Lifeless, icy comets may circle the solar system in darkness until avalanches awaken them, scraping their surface to reveal icy jets that light them up for people on Earth to see. Falling rocks may have even led to the discovery of Comet Hartley 2, which passed around the sun many times before being spotted in 1986, a new study contends.
"The avalanche process removes overlying material and excavates down to the ices, allowing the comet to be activated," says Jordan Steckloff, a researcher at Purdue University in Indiana. Jets of gas from beneath the newly-scraped ground would turn the comet from a dark ball of ice and rock to an active object with the familiar bright flowing tail.
Comets rotate and tumble as they travel from the outer reaches of the solar system, toward the sun and back again. A faster spin could make a comet’s surface more unstable, allowing rocky debris to slide across its outer layer in an avalanche. These avalanches may scrape away the skin that protects frozen material beneath. When revealed, the ices jump from solid to gas, creating jets of ice and dust that light up the comet.
When NASA's EPOXI mission visited Hartley 2 in 2010, it spotted material jetting from the surface. The jets cause the comet to rotate, sometimes faster, sometimes slower.
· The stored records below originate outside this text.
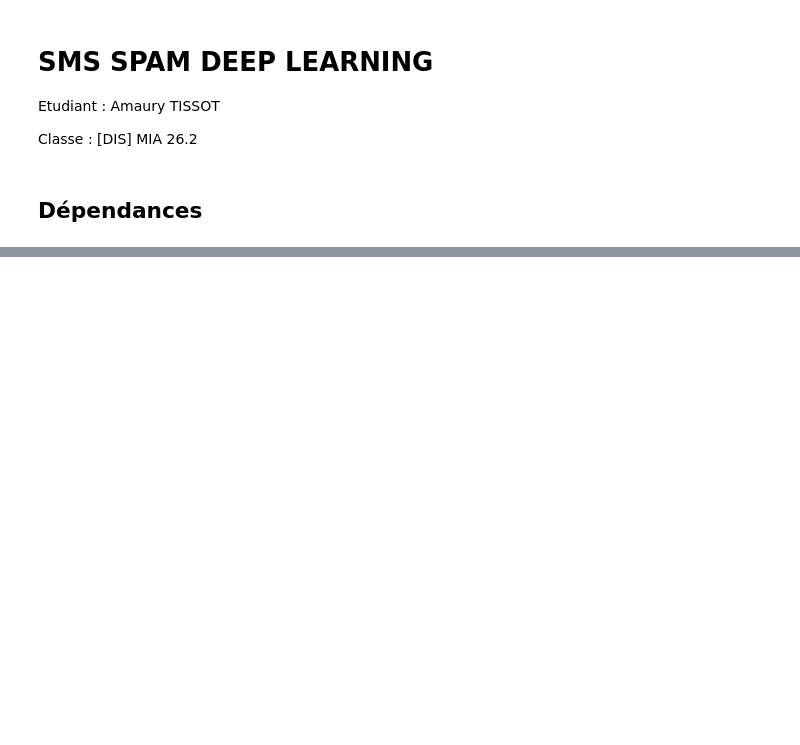
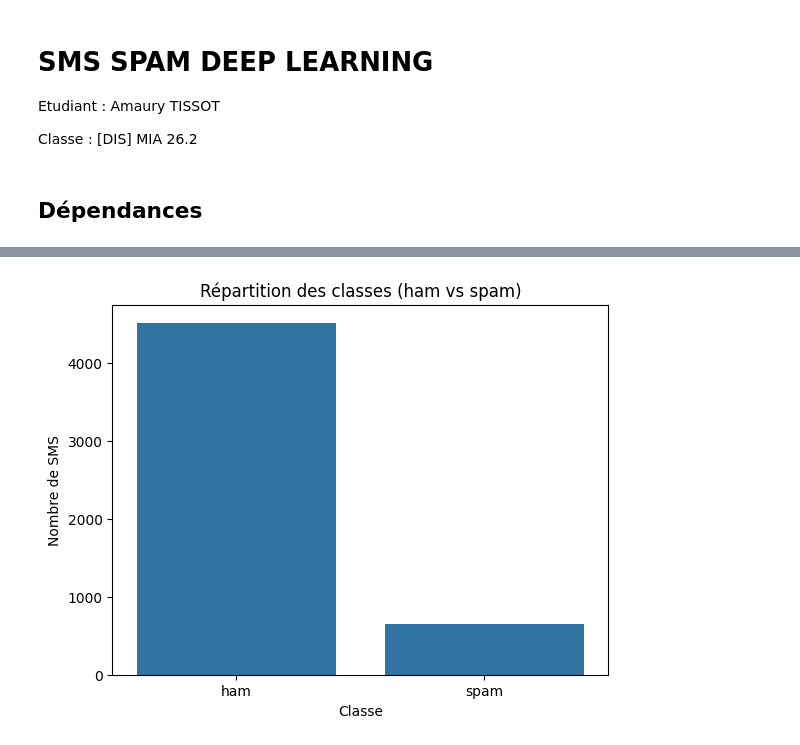
Before and after one commit to AmauryTISSOT/Cours_deep_learning_M2, a Jupyter notebook: notebooks/01-at-sms-spam.ipynb, the cells around one changed output, grey strips where cells are left out. Drawn from its saved outputs; the diff is of its cells as text; code cells hidden in the pictures; blank space fills up the shorter version.

```diff
--- a/notebooks/01-at-sms-spam.ipynb
+++ b/notebooks/01-at-sms-spam.ipynb
@@ -44,0 +84,3 @@ df.head()
+# %%
+df = df.drop_duplicates().reset_index(drop=True)
+print("Nouvelles dimensions du dataframe après suppression des doublons :", df.shape)
@@ -44,0 +113,8 @@ df.head()
+# %%
+sns.countplot(data=df, x="label")
+plt.title("Répartition des classes (ham vs spam)")
+plt.xlabel("Classe")
+plt.ylabel("Nombre de SMS")
+plt.show()
+# %% [output]
+[figure, added]
```
Also changed, not shown: parts of 19 cells of this notebook.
A faster spin can kick off avalanches that can create even more jets. During the three months EPOXI visited Hartley 2, the comet sped up enough to knock two hours off of its 18-hour day.
Steckloff and his colleagues were curious about how the changing spin could affect what happens on the surface of the comet. They found that if the comet spun fast enough that a day was just 11 hours long, avalanches would occur, sending material across the surface. Hartley 2 would have had an 11-hour spin between 1984 and 1991, the team found, and that could have triggered falling rocks to reveal jets of bright icy material. The comet's 1986 discovery falls within that window, and the increased brightness could have led to its discovery, the scientists suggest in the July 1 issue of the journal Icarus.
Due to the comet’s low gravity, avalanches that would take seconds or minutes on Earth would last for hours on Hartley 2. "Even under ideal conditions, the avalanche could not move faster than about 0.2 miles an hour—approximately as fast as a speeding tortoise," Steckloff says.
Even moving so slowly, the avalanches would be dangerous, though not in the expected ways, Steckoff notes. "An impact with the avalanche would not injure a skier on a comet,” he says. “However, the avalanche could very well knock that skier off the comet." Debris could slide off the end of the comet and then rain back down on the surface.
Michael A'Hearn, an astronomer at the University of Maryland, College Park, and principal investigator of the EPOXI mission, says that the research "is an important new approach to understanding the activity of Hartley 2.” The comet is "hyperactive," he says, producing more water than should be possible if that water came directly from the surface. Grains of frozen water are dragged from the comet’s nucleus to the surface by carbon dioxide; ice then jumps from solid to gas in jets that stream into space. Avalanches could help with that transition, scraping away surface layers on parts of the comet to reveal the icy nucleus beneath.
Some of the surface features of Hartley 2 may be consistent with avalanches, Steckloff says. Small mounds could be material that has slid off the surface and fallen back, while debris on a large lobe might be material deposited by avalanches.
"The shape and location of the activity is strongly suggestive that this avalanche did, in fact, occur," he says, though he stresses that the connection of the features to an avalanche isn't certain. He is currently investigating how an avalanche could shape the surface of a comet.
Hartley 2 isn't the only comet with the potential to host avalanches, however. A'Hearn points to recent observations of Comet 67P/Churyumov-Gerasmenko, the target of the Rosetta mission. There, rocky debris lies beneath cliffs, suggesting that material that may have fallen in an avalanche. Some of the jets on 67P also appear connected to cliffs. Avalanches could play a role in the activation on jets on comets, though they would not necessarily dominate.
"Avalanches could very well be a general process we expect to find on comets," Steckloff says.
A'Hearn agrees that many comets may host avalanches, but he takes a more cautious tone about their presence on Hartley 2. "The concept of avalanches is probably fairly common [in the scientific community]," he says. "The question of whether it can explain the hyperactivity of Hartley 2 needs to be checked with more detailed modeling."
A faster spin isn't the only way to trigger an avalanche on a comet, notes Marc Hofmann of the Max-Planck Institute for Solar System Research in Germany, who has studied avalanches on small bodies such as comets and asteroids. "Increasing the rotation rate is a viable trigger mechanism," he says. "This is, however, a rather exotic process that needs large changes in the rotation rate. It is thus not a trigger mechanism you will find on every comet." Passing objects, falling dust, impacts and even the jets themselves could all trigger avalanches, he says.
If avalanches commonly occur on comets, future sample return missions might be able to take advantage of them. Instead of digging to reach a comet’s nucleus, a spacecraft might be able to grab material recently uncovered by an avalanche. "If one wished to return a pristine cometary sample to the Earth, it may be wise to select to return a sample from a region on a comet that recently experienced an avalanche," Steckloff says.